**Description of the task**
Work out how many lines of the listing below contain the word "string". Respond with that number only.

**Entries shown**

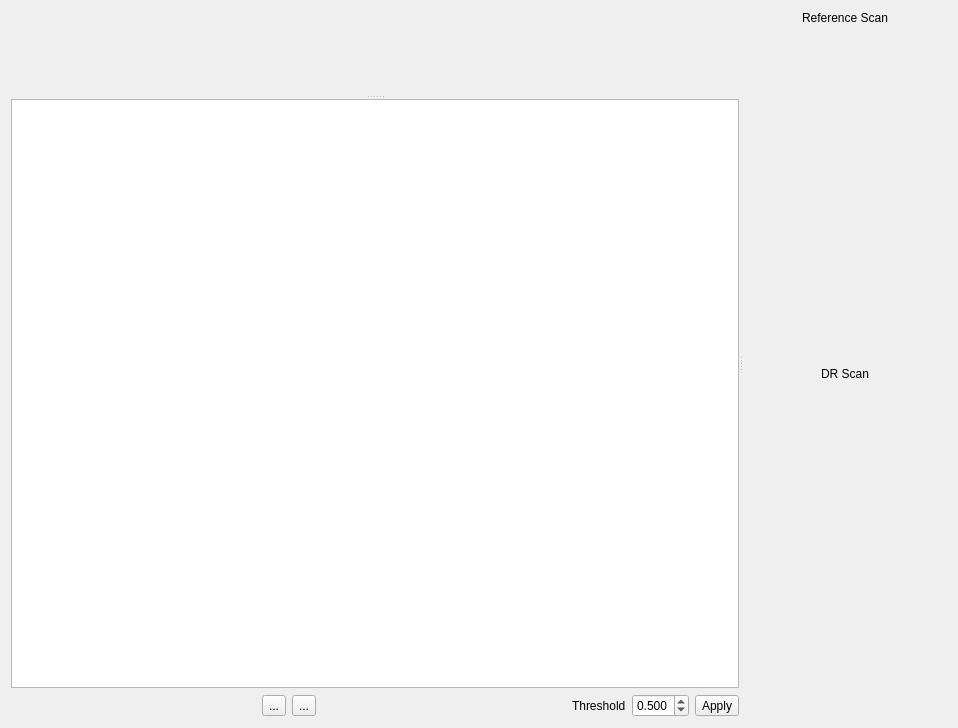
The window that amdorwidget.ui (kncrabtree/qtftm) describes before a commit, drawn with Qt 5.
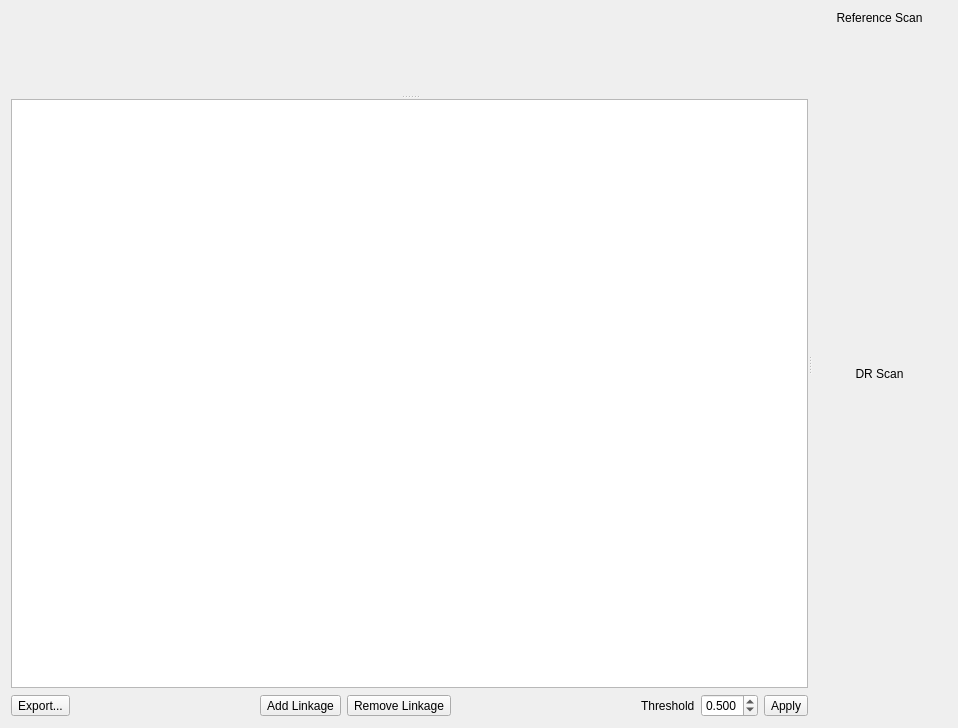
The same window after the commit. Icons and pictures are not drawn. Custom widgets are drawn as their Qt base class.

Patch:
```diff
--- a/amdorwidget.ui
+++ b/amdorwidget.ui
@@ -28,6 +28,11 @@
        <layout class="QVBoxLayout" name="verticalLayout_3">
         <item>
          <widget class="QTableView" name="amdorDataTable">
+          <property name="font">
+           <font>
+            <pointsize>9</pointsize>
+           </font>
+          </property>
           <property name="editTriggers">
            <set>QAbstractItemView::NoEditTriggers</set>
           </property>
@@ -50,18 +55,44 @@
            <bool>false</bool>
           </property>
           <attribute name="horizontalHeaderVisible">
+           <bool>true</bool>
+          </attribute>
+          <attribute name="horizontalHeaderCascadingSectionResizes">
+           <bool>true</bool>
+          </attribute>
+          <attribute name="horizontalHeaderHighlightSections">
            <bool>false</bool>
           </attribute>
           <attribute name="verticalHeaderVisible">
            <bool>false</bool>
           </attribute>
           <attribute name="verticalHeaderShowSortIndicator" stdset="0">
-           <bool>true</bool>
+           <bool>false</bool>
           </attribute>
          </widget>
         </item>
         <item>
          <layout class="QHBoxLayout" name="horizontalLayout_2">
+          <item>
+           <widget class="QToolButton" name="exportButton">
+            <property name="text">
+             <string>Export...</string>
+            </property>
+            <property name="icon">
+             <iconset resource="icons.qrc">
+              <normaloff>:/icons/export.png</normaloff>:/icons/export.png</iconset>
+            </property>
+            <property name="iconSize">
+             <size>
+              <width>20</width>
+              <height>20</height>
+             </size>
+            </property>
+            <property name="toolButtonStyle">
+             <enum>Qt::ToolButtonTextBesideIcon</enum>
+            </property>
+           </widget>
+          </item>
           <item>
            <spacer name="horizontalSpacer">
             <property name="orientation">
@@ -78,7 +109,7 @@
           <item>
            <widget class="QToolButton" name="addLinkButton">
             <property name="text">
-             <string>...</string>
+             <string>Add Linkage</string>
             </property>
             <property name="icon">
              <iconset resource="icons.qrc">
@@ -86,16 +117,19 @@
             </property>
             <property name="iconSize">
              <size>
-              <width>24</width>
-              <height>24</height>
+              <width>20</width>
+              <height>20</height>
              </size>
             </property>
+            <property name="toolButtonStyle">
+             <enum>Qt::ToolButtonTextBesideIcon</enum>
+            </property>
            </widget>
           </item>
           <item>
            <widget class="QToolButton" name="removeLinkButton">
             <property name="text">
-             <string>...</string>
+             <string>Remove Linkage</string>
             </property>
             <property name="icon">
              <iconset resource="icons.qrc">
@@ -103,10 +137,13 @@
             </property>
             <property name="iconSize">
              <size>
-              <width>24</width>
-              <height>24</height>
+              <width>20</width>
+              <height>20</height>
              </size>
             </property>
+            <property name="toolButtonStyle">
+             <enum>Qt::ToolButtonTextBesideIcon</enum>
+            </property>
            </widget>
           </item>
           <item>
@@ -159,8 +196,8 @@
             </property>
             <property name="iconSize">
              <size>
-              <width>24</width>
-              <height>24</height>
+              <width>20</width>
+              <height>20</height>
              </size>
             </property>
             <property name="toolButtonStyle">
```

**Your solution**
5